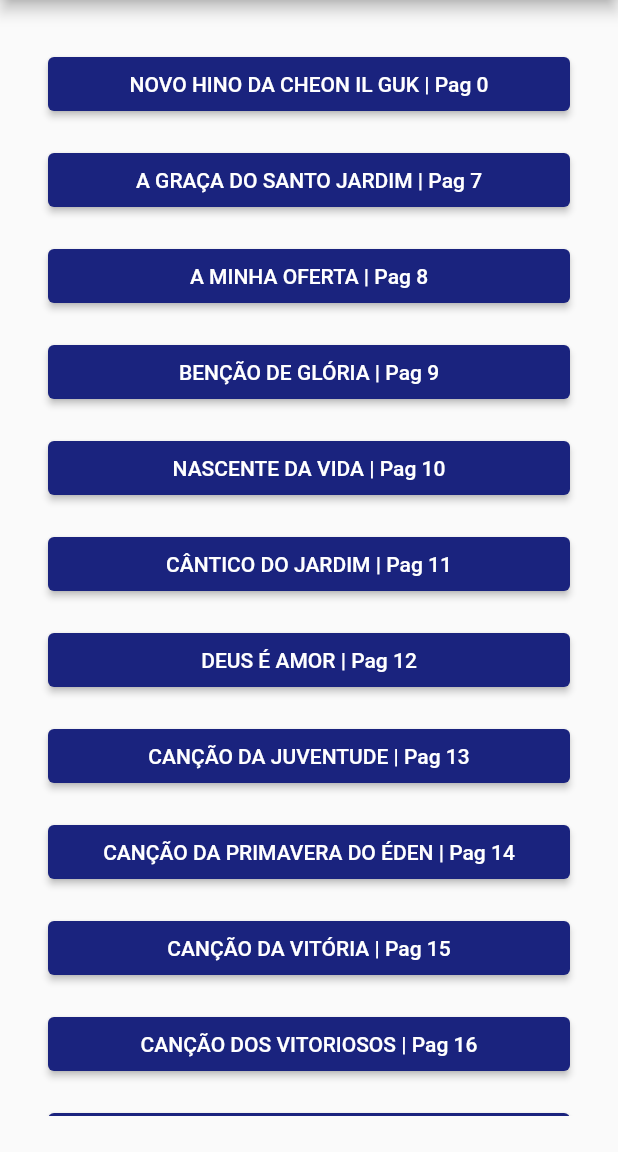
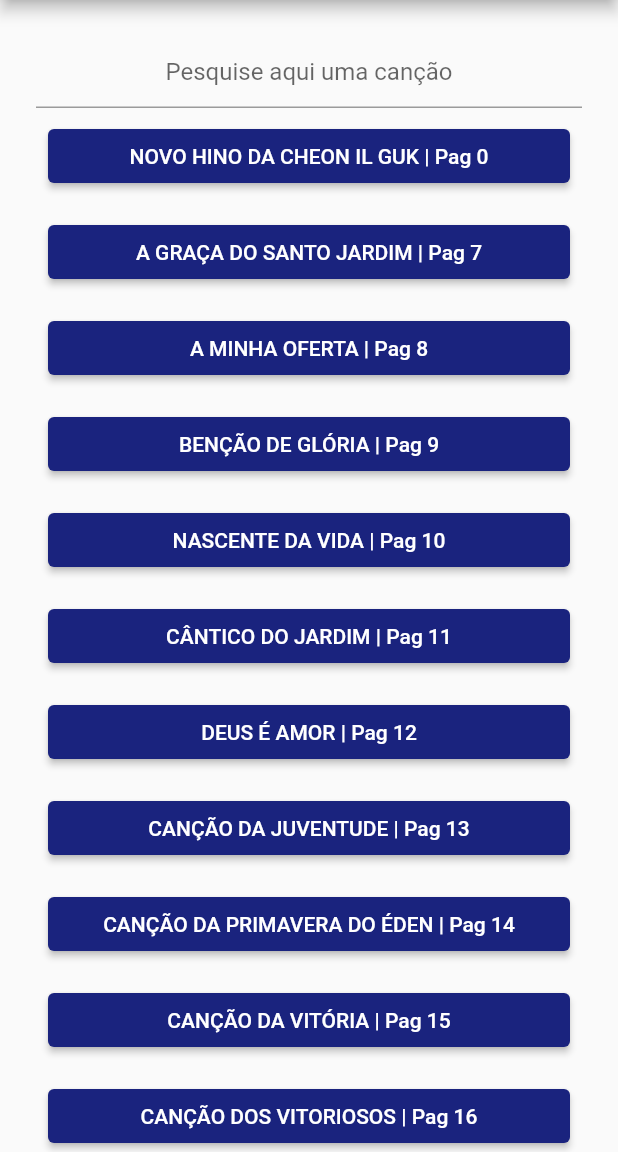
Before and after one commit to OsmanBrito/ffpmupt, a Flutter app: the ListOfSongsScreen screen opened directly, on a phone screen of 412 x 824 dp, the part 84-1236 px from its top. Run offline on Flutter 3.47's test engine with Material 2 defaults, Android fonts, the phone set to English and light mode, and no system bars; our stand-ins replace just_audio.

Commit message:
Added search input.

```diff
--- a/lib/screens/list_of_songs_screen.dart
+++ b/lib/screens/list_of_songs_screen.dart
@@ -13,12 +13,33 @@ class ListOfSongsScreen extends StatefulWidget {
 }
 
 class _ListOfSongsScreenState extends State<ListOfSongsScreen> {
+  final _controller = TextEditingController();
   late List<SongsModel> _filteredSongs = songs;
+
+  void _filterSong(String searchString) {
+    setState(() {
+      if (searchString.isEmpty) {
+        _filteredSongs = songs;
+        return;
+      }
+      _filteredSongs = songs
+          .where(
+              (s) => s.title.toLowerCase().contains(searchString.toLowerCase()))
+          .toList();
+    });
+  }
 
   void _showSongsBy(SongsCategory category) {
     setState(() {
-      _filteredSongs =
-          songs.where((element) => element.songsCategory == category).toList();
+      _filteredSongs = songs
+          .where(
+            (element) =>
+                element.songsCategory == category &&
+                element.title.toLowerCase().contains(
+                      _controller.text.toLowerCase(),
+                    ),
+          )
+          .toList();
     });
   }
 
@@ -38,7 +59,7 @@ class _ListOfSongsScreenState extends State<ListOfSongsScreen> {
         );
       case SongsCategory.international:
         return ElevatedButton.styleFrom(
-          backgroundColor: const Color(0xffFFC107),
+          backgroundColor: const Color(0xff6B5B95),
         );
     }
   }
@@ -48,7 +69,7 @@ class _ListOfSongsScreenState extends State<ListOfSongsScreen> {
     return Scaffold(
       appBar: AppBar(
         centerTitle: true,
-        title: Container(
+        title: SizedBox(
           height: 50.0,
           child: ListView(
             scrollDirection: Axis.horizontal,
@@ -59,7 +80,7 @@ class _ListOfSongsScreenState extends State<ListOfSongsScreen> {
               ),
               ElevatedButton(
                 onPressed: () => setState(() {
-                  _filteredSongs = songs;
+                  _filteredSongs;
                 }),
                 child: const Text('TODOS'),
               ),
@@ -87,7 +108,7 @@ class _ListOfSongsScreenState extends State<ListOfSongsScreen> {
               ElevatedButton(
                 onPressed: () => _showSongsBy(SongsCategory.international),
                 style: ElevatedButton.styleFrom(
-                  backgroundColor: const Color(0xffFFC107),
+                  backgroundColor: const Color(0xff6B5B95),
                 ),
                 child: const Text('WORSHIP SONGS (International)'),
               ),
@@ -95,10 +116,20 @@ class _ListOfSongsScreenState extends State<ListOfSongsScreen> {
           ),
         ),
       ),
-      body: Container(
+      body: SingleChildScrollView(
+        child: Container(
           margin: const EdgeInsets.all(12.0),
           padding: const EdgeInsets.all(12.0),
-        child: ListView.builder(
+          child: Column(
+            children: [
+              TextField(
+                controller: _controller,
+                onChanged: (value) => _filterSong(value),
+                textAlign: TextAlign.center,
+                decoration:
+                    const InputDecoration(hintText: 'Pesquise aqui uma canção'),
+              ),
+              ListView.builder(
                 shrinkWrap: true,
                 scrollDirection: Axis.vertical,
                 itemCount: _filteredSongs.length,
@@ -118,6 +149,9 @@ class _ListOfSongsScreenState extends State<ListOfSongsScreen> {
                         ),
                       ));
                 },
+              ),
+            ],
+          ),
         ),
       ),
     );
@@ -193,11 +227,11 @@ class _SongScreenState extends State<SongScreen> {
       case SongsCategory.holy:
         return const Color(0xff1A237E);
       case SongsCategory.convivial:
-        return const Color(0xff4CAF50);
+        return const Color(0xfffc5b5b);
       case SongsCategory.english:
         return const Color(0xff90CAF9);
       case SongsCategory.international:
-        return const Color(0xffFFC107);
+        return const Color(0xff6B5B95);
     }
   }
 
```
Lines whose indentation alone changed are shown as unchanged.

◆ INSTRUCTIONS TO FOLLOW ◆
Check each line of the records above for the word "Color", then give the number of lines that have it, with no other words.

◆ SOLUTION BELOW ◆
10